### AIM OF THE TASK
Lines below that hold the word "table" must be copied in full.

(RECORD EXCERPTS Opens)

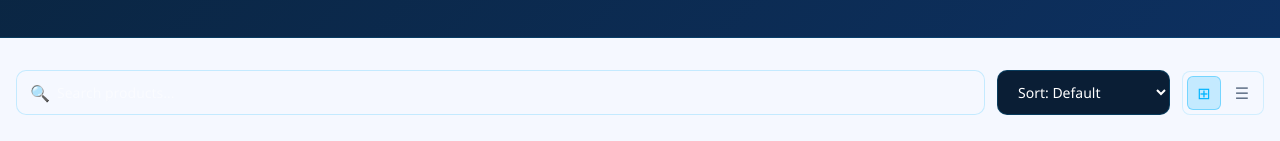
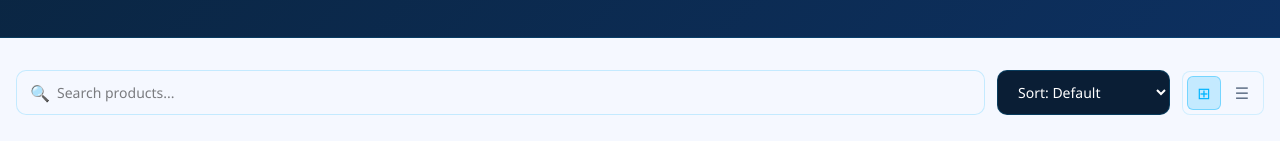
Before and after one commit to ShaheerKhalid01/aqua-tai, a Next.js app: page /shop in a window 1280 px wide. Shown: the part 248-389 px from the top of the page. Built offline with nearby package versions, Linux system fonts and the light colour scheme; no server answers.

Commit message:
Fix cart quantity selector text color - change from white to dark for visibility

```diff
--- a/app/(store)/shop/page.js
+++ b/app/(store)/shop/page.js
@@ -118,7 +118,7 @@ function ShopContent() {
           <div style={{ position: "relative", flex: 1, minWidth: 220 }}>
             <span style={{ position: "absolute", left: 14, top: "50%", transform: "translateY(-50%)", color: "#64748b" }}>🔍</span>
             <input type="text" placeholder="Search products..." value={search} onChange={e => setSearch(e.target.value)}
-              style={{ width: "100%", background: "rgba(255,255,255,0.05)", border: "1px solid rgba(0,180,255,0.2)", borderRadius: 10, padding: "11px 16px 11px 40px", color: "#fff", fontSize: 14, outline: "none" }} />
+              style={{ width: "100%", background: "rgba(255,255,255,0.05)", border: "1px solid rgba(0,180,255,0.2)", borderRadius: 10, padding: "11px 16px 11px 40px", color: "#000", fontSize: 14, outline: "none" }} />
             {search && <button onClick={() => setSearch("")} style={{ position: "absolute", right: 12, top: "50%", transform: "translateY(-50%)", background: "none", border: "none", color: "#64748b", cursor: "pointer", fontSize: 18 }}>×</button>}
           </div>
           <select value={sortBy} onChange={e => setSortBy(e.target.value)}
```
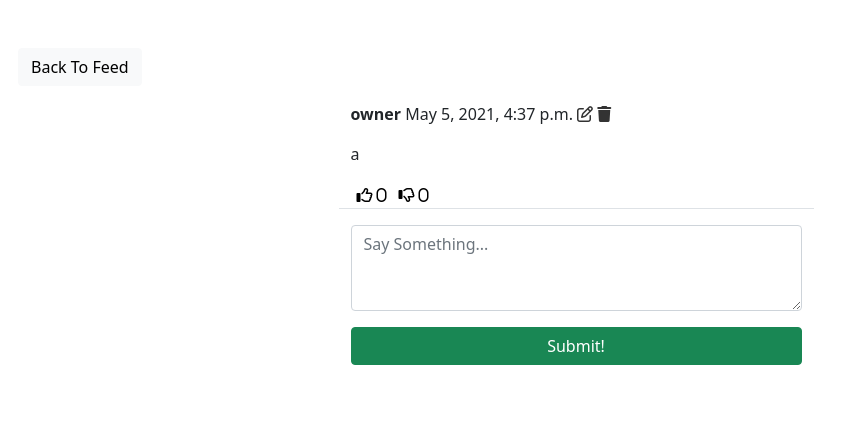
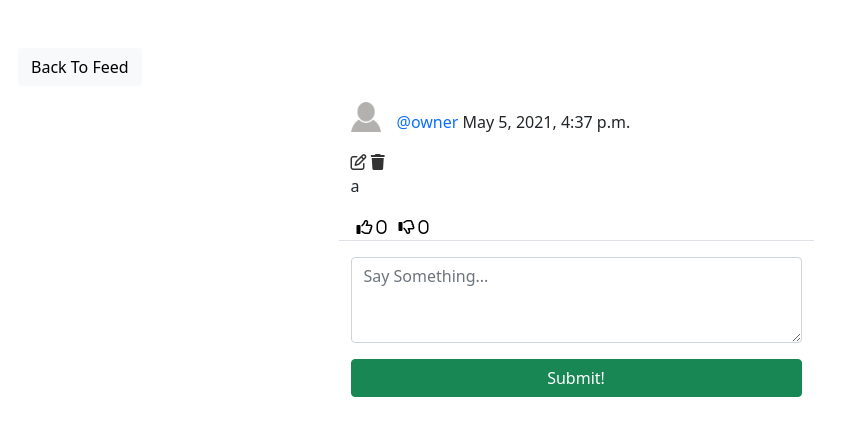
Before and after one commit to ayushnanda21/Zingster, a Django app: page /social/post/13/ in a window 1280 px wide. Shown: the part 56-492 px from the top of the page, without its empty margins (64-909 px from the left). Run offline with Django 3.2, Linux system fonts and the light colour scheme; a user stored in the database is signed in; data comes from the database, SQL or seed files in the repository; both versions use the stored data as it was after the commit; data that the repository does not hold is empty; some libraries are stand-ins or nearby versions.

Commit message:
external css, post filter in feed , style editing for comments and dp and bugs resolved

```diff
--- a/landing/templates/landing/base.html
+++ b/landing/templates/landing/base.html
@@ -1,3 +1,4 @@
+{% load static %}
 <!doctype html>
 <html lang="en">
   <head>
@@ -7,6 +8,8 @@
 
     <!-- Bootstrap CSS -->
     <link href="https://cdn.jsdelivr.net/npm/bootstrap@5.0.0-beta3/dist/css/bootstrap.min.css" rel="stylesheet" integrity="sha384-eOJMYsd53ii+scO/bJGFsiCZc+5NDVN2yr8+0RDqr0Ql0h+rP48ckxlpbzKgwra6" crossorigin="anonymous">
+
+    <link href="{% static 'style.css' %}" rel="stylesheet">
 
     <!--Font styles-->
     <script src="https://kit.fontawesome.com/44cf1af661.js" crossorigin="anonymous"></script>
--- a/landing/templates/landing/navbar.html
+++ b/landing/templates/landing/navbar.html
@@ -19,7 +19,7 @@
         <div class="input-group">
         <span class="input-group-text" id="basic-addon1">@</span>
         <input type="text" class="form-control" placeholder="Username" aria-label="Username" aria-describedby="basic-addon1" name="query" value="{{request.GET.query}}">
-        <button style="border: none; background-color:transparent; box-shadow:none" type="submit"><i class="fas fa-search"></i></button>
+        <button class="remove-default-btn"  type="submit"><i class="fas fa-search"></i></button>
     </div>
       </form>
       {% if user.is_authenticated %}
--- a/social/templates/social/post_detail.html
+++ b/social/templates/social/post_detail.html
@@ -11,20 +11,25 @@
 
     <div class="row justify-content-center mt-3">
         <div class="col-md-5 col-sm-12 border-bottom">
-            <p>
-                <strong>{{ post.author }}</strong> {{ post.created_on }}
+                <div>
+                    <a href="{% url 'profile' post.author.profile.pk %}">
+                        <img class="round-circle post-img" height="30" width="30" src="{{ post.author.profile.picture.url }}" />
+                    </a>
+                    <p class="post-text">
+                        <a class="text-primary post-link" href="{% url 'profile' post.author.profile.pk %}">@{{ post.author }}</a> {{ post.created_on }}
+                    </p>
+                </div>
                 {% if request.user == post.author %}
-                    <a href="{% url 'post-edit' post.pk %}" style="color: #333;"><i class="far fa-edit"></i></a>
-                    <a href="{% url 'post-delete' post.pk %}" style="color: #333;"><i class="fas fa-trash"></i></a>
+                    <a href="{% url 'post-edit' post.pk %}" class="edit-color"><i class="far fa-edit"></i></a>
+                    <a href="{% url 'post-delete' post.pk %}" class="edit-color"><i class="fas fa-trash"></i></a>
                 {% endif %}
-            </p>
             <p>{{ post.body }}</p>
 
             <div class="d-flex flex-row">
                 <form method="POST" action="{% url 'like' post.pk %}">
                     {% csrf_token %}
                     <input type="hidden" name="next" value="{{ request.path }}">
-                    <button style="background-color: transparent; border: none; box-shadow: none;" type="submit">
+                    <button class="remove-default-btn" type="submit">
                         <i class="far fa-thumbs-up"> <span>{{ post.likes.all.count }}</span></i>
                     </button>
                 </form>
@@ -32,7 +37,7 @@
                 <form method="POST" action="{% url 'dislike' post.pk %}">
                     {% csrf_token %}
                     <input type="hidden" name="next" value="{{ request.path }}">
-                    <button style="background-color: transparent; border: none; box-shadow: none;" type="submit">
+                    <button class="remove-default-btn" type="submit">
                         <i class="far fa-thumbs-down"> <span>{{ post.dislikes.all.count }}</span></i>
                     </button>
                 </form>
@@ -55,9 +60,16 @@
     <div class="row justify-content-center mt-3 mb-5">
         <div class="col-md-5 col-sm-12 border-bottom">
             <p>
-                <strong>{{ comment.author }}</strong> {{ comment.created_on }}
+                <div>
+                    <a href="{% url 'profile' comment.author.profile.pk %}">
+                        <img class="round-circle post-img" height="30" width="30" src="{{ comment.author.profile.picture.url }}" />
+                    </a>
+                    <p class="post-text">
+                        <a class="text-primary post-link" href="{% url 'profile' comment.author.profile.pk %}">@{{ comment.author }}</a> {{ comment.created_on }}
+                    </p>
+                </div>
                 {% if request.user == comment.author %}
-                    <a href="{% url 'comment-delete' post.pk comment.pk %}" style="color: #333;"><i class="fas fa-trash"></i></a>
+                    <a href="{% url 'comment-delete' post.pk comment.pk %}" class="edit-color"><i class="fas fa-trash"></i></a>
                 {% endif %}
             </p>
             <p>{{ comment.comment }}</p>
--- a/social/views.py
+++ b/social/views.py
@@ -13,7 +13,10 @@ from django.views.generic.edit import UpdateView, DeleteView
 
 class PostListView(LoginRequiredMixin, View):
     def get(self, request, *args, **kwargs):
-        posts = Post.objects.all().order_by('-created_on')
+        logged_in_user = request.user
+        posts = Post.objects.filter(
+            author__profile__followers__in=[logged_in_user.id]
+        ).order_by('-created_on')
         form = PostForm()
 
         context = {
@@ -22,6 +25,7 @@ class PostListView(LoginRequiredMixin, View):
         }
 
         return render(request, 'social/post_list.html', context)
+
 
     def post(self, request, *args, **kwargs):
         posts = Post.objects.all().order_by('-created_on')
--- /dev/null
+++ b/static/style.css
@@ -0,0 +1,22 @@
+.remove-default-btn{
+    border: none;
+    background-color:transparent;
+    box-shadow:none;
+}
+
+.edit-color{
+    color: #333;
+}
+
+.post-link{
+    text-decoration: none;
+}
+
+.post-text{
+    padding-top: 0.5rem;
+}
+
+.post-img{
+    float: left;
+    margin-right: 1rem;
+}
```
Also changed, not shown: social/templates/social/post_list.html (+11 -3 lines), social/templates/social/profile.html (+12 -5 lines), social/templates/social/search.html (+13 -11 lines), socialnetwork/settings.py (+9 -1 lines), db.sqlite3, media/uploads/profile_pictures/bg2.png (added).
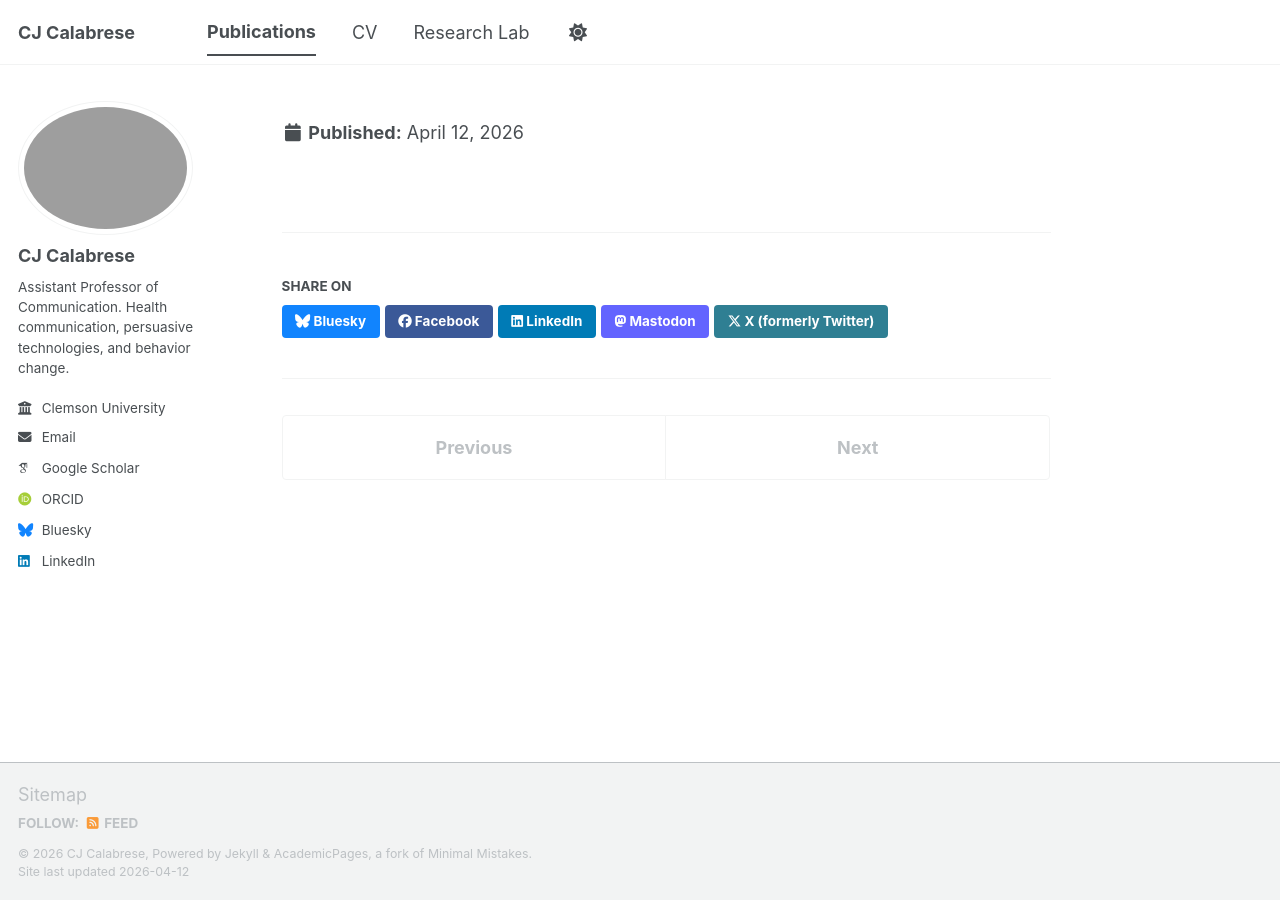
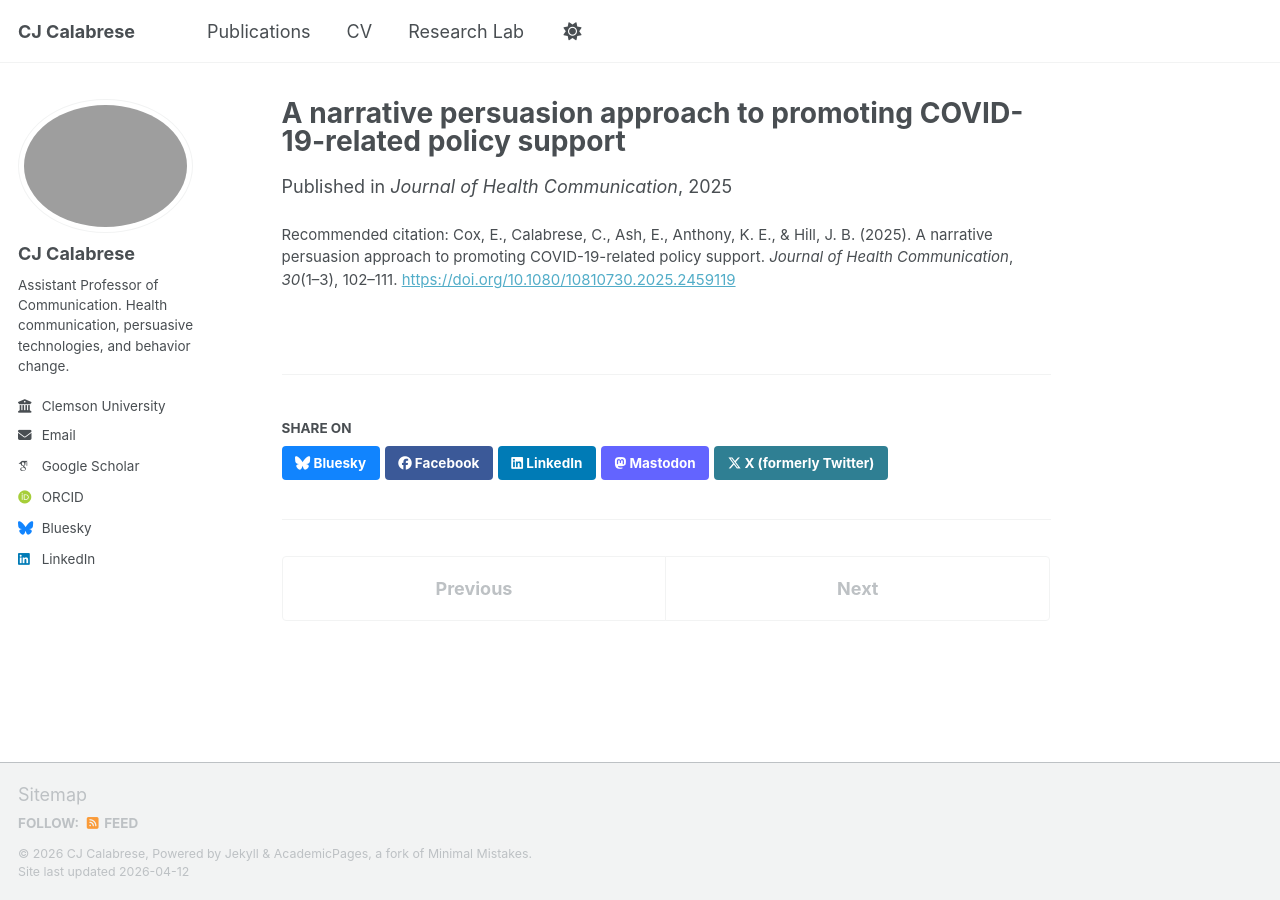
Before and after one commit to cjcalabresephd/cjcalabresephd.github.io, a Jekyll site: the page built from _publications/2025-narrative-persuasion-covid19-policy.md, in a window 1280 px wide. Built offline with Jekyll 4.4.1, drawn with Linux system fonts in a browser that asks for light colours; some web fonts are replaced; a script bundle is joined from its source files by our own code; library files that are not in the unit come from our copies.

Commit message:
Update 2025-narrative-persuasion-covid19-policy.md

```diff
--- a/_publications/2025-narrative-persuasion-covid19-policy.md
+++ b/_publications/2025-narrative-persuasion-covid19-policy.md
@@ -3,7 +3,8 @@ title: "A narrative persuasion approach to promoting COVID-19-related policy sup
 collection: publications
 category: journal
 permalink: /publication/2025-narrative-persuasion-covid19-policy/
-excerpt: 'Communication scholars warn against focusing on individual behaviors when discussing health issues, arguing that doing so can reduce affect and policy support. Although COVID-19 outcomes are linked to structural barriers to treatment, policy interventions appear to improve outcomes for vulnerable groups. Thus, strategic messages must promote public understanding of social determinants and policy support related to COVID-19. Using concepts from attribution theory and narrative persuasion, we employed an experiment (N = 435) testing the effects of personal responsibility (high, moderate, and low) on affective engagement and COVID-19 policy support. Namely, the manuscript examines (a) affective responses to characters displaying varying levels of personal responsibility for COVID-19 prevention, (b) the impact of these affective responses on policy support, and (c) the moderating role of audience political ideology on these effects. Analyses revealed that a highly responsible protagonist elicited empathy and perceived similarity, increasing policy support. While participants' political ideology moderated protagonist responsibility on perceived similarity, a more responsible protagonist evoked empathy independently of political leaning. Theoretical and practical implications are offered.'
+excerpt: >-
+  Communication scholars warn against focusing on individual behaviors when discussing health issues, arguing that doing so can reduce affect and policy support. Although COVID-19 outcomes are linked to structural barriers to treatment, policy interventions appear to improve outcomes for vulnerable groups. Thus, strategic messages must promote public understanding of social determinants and policy support related to COVID-19. Using concepts from attribution theory and narrative persuasion, we employed an experiment (N = 435) testing the effects of personal responsibility (high, moderate, and low) on affective engagement and COVID-19 policy support. Namely, the manuscript examines (a) affective responses to characters displaying varying levels of personal responsibility for COVID-19 prevention, (b) the impact of these affective responses on policy support, and (c) the moderating role of audience political ideology on these effects. Analyses revealed that a highly responsible protagonist elicited empathy and perceived similarity, increasing policy support. While participants' political ideology moderated protagonist responsibility on perceived similarity, a more responsible protagonist evoked empathy independently of political leaning. Theoretical and practical implications are offered.
 date: 2025-01-29
 year: 2025
 authors:
@@ -12,6 +13,7 @@ authors:
  - erin-ash
  - kathryn-anthony
  - joshua-hill
-venue: 'Journal of Health Communication'
-citation: 'Cox, E., Calabrese, C., Ash, E., Anthony, K. E., & Hill, J. B. (2025). A narrative persuasion approach to promoting COVID-19-related policy support. <i>Journal of Health Communication</i>, <i>30</i>(1–3), 102–111. <a href="https://doi.org/10.1080/10810730.2025.2459119" target="_blank">https://doi.org/10.1080/10810730.2025.2459119</a>'
+venue: "Journal of Health Communication"
+citation: >-
+  Cox, E., Calabrese, C., Ash, E., Anthony, K. E., & Hill, J. B. (2025). A narrative persuasion approach to promoting COVID-19-related policy support. <i>Journal of Health Communication</i>, <i>30</i>(1–3), 102–111. <a href="https://doi.org/10.1080/10810730.2025.2459119" target="_blank">https://doi.org/10.1080/10810730.2025.2459119</a>
 ---
```
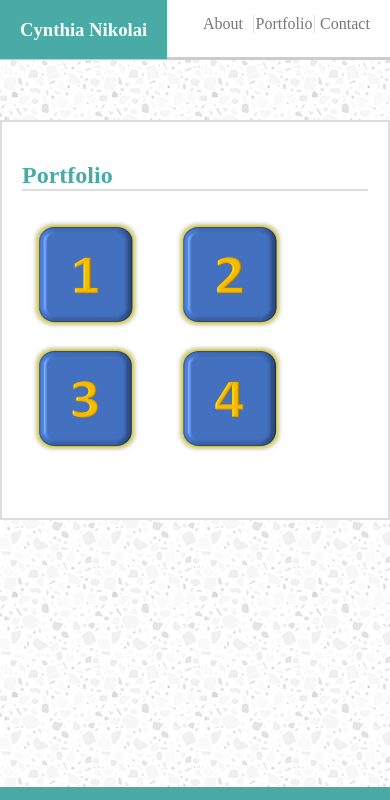
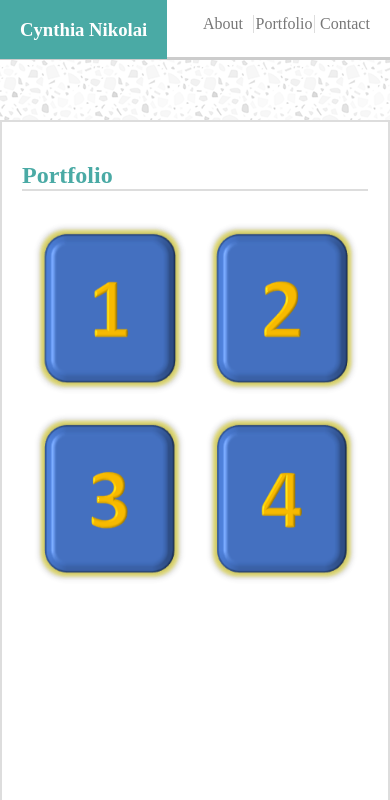
Before and after one commit to cnikolai/Responsive-Portfolio, a plain HTML site: page portfolio.html in a window 390 px wide. Shown: the top 800 px of the page. Drawn offline with Linux system fonts and the light colour scheme.

Commit message:
third version

```diff
--- a/css/style.css
+++ b/css/style.css
@@ -1,6 +1,11 @@
 * {
     /* box-sizing: border-box; */
   }
+
+  html{
+    min-height:100%; /* make sure it is at least as tall as the viewport */
+    position:relative;
+}
 
   body {
     color: #777777;
@@ -76,9 +81,19 @@ p {
 #maincontent {
     /* background-color: #ffffff; */
     border: 2px solid #dddddd;
-    height: 400px;
+    height: 450px;
     padding: 20px;
     box-sizing: border-box;
+    margin-bottom: 200px;
+}
+
+#maincontentcontact {
+    /* background-color: #ffffff; */
+    border: 2px solid #dddddd;
+    height: 450px;
+    padding: 20px;
+    box-sizing: border-box;
+    margin-bottom: 200px;
 }
 
 footer {
@@ -120,6 +135,16 @@ table {
     border: none;
 }
 
+img {
+    height:200px;
+    width:200px;
+}
+
+.portfolioimage {
+    width: 120px;
+    height: 120px;
+}
+
 @media screen and (max-width:980px) {
  section {
      width: 670px;
@@ -129,13 +154,22 @@ table {
 @media screen and (max-width:768px) {
     section {
         width: 570px;
+        height: 650px;
+    }
+    #maincontent {
+        height: 600px;
+    }
+    #maincontentcontact {
+        height: 450px;
     }
 }
 
 @media screen and (max-width:640px) {
     section {
         width: 100%;
+        /* height: 100%; */
     }
+
 
     #rightsideofmenu {
         padding: 0px auto;
@@ -144,4 +178,19 @@ table {
     #about, #portfolio, #contact {
         width: 60px;
     }
+
+    img {
+        /* height:200px;  */
+        width:100%;
+        height: auto;
+    }
+
+    #maincontent {
+        height: 700px;
+    }
+
+    .portfolioimage {
+        width: 100%;
+        height: auto;
+    }
 }
--- a/portfolio.html
+++ b/portfolio.html
@@ -24,18 +24,18 @@
             <table>
                 <tr>
                     <td>
-                        <img src="images/1.png" height="120px" width="120px" alt="1">
+                        <img class="portfolioimage" src="images/1.png" alt="1">
                     </td>
                     <td>
-                        <img src="images/2.png" height="120px" width="120px" alt="2">
+                        <img class="portfolioimage" src="images/2.png" alt="2">
                     </td>
                 </tr>
                 <tr>
                     <td>
-                        <img src="images/3.png" height="120px" width="120px" alt="3">
+                        <img class="portfolioimage" src="images/3.png"  alt="3">
                     </td>
                     <td>
-                        <img src="images/4.png" height="120px" width="120px" alt="4">
+                        <img class="portfolioimage" src="images/4.png" alt="4">
                     </td>
                 </tr>
             </table>
```
Also changed, not shown: contact.html (+1 -1 lines), index.html (+4 -2 lines).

(RECORD EXCERPTS Closes)

### ANSWER TO THIS TASK
@@ -120,6 +135,16 @@ table {
@@ -129,13 +154,22 @@ table {
@@ -144,4 +178,19 @@ table {
             <table>
             </table>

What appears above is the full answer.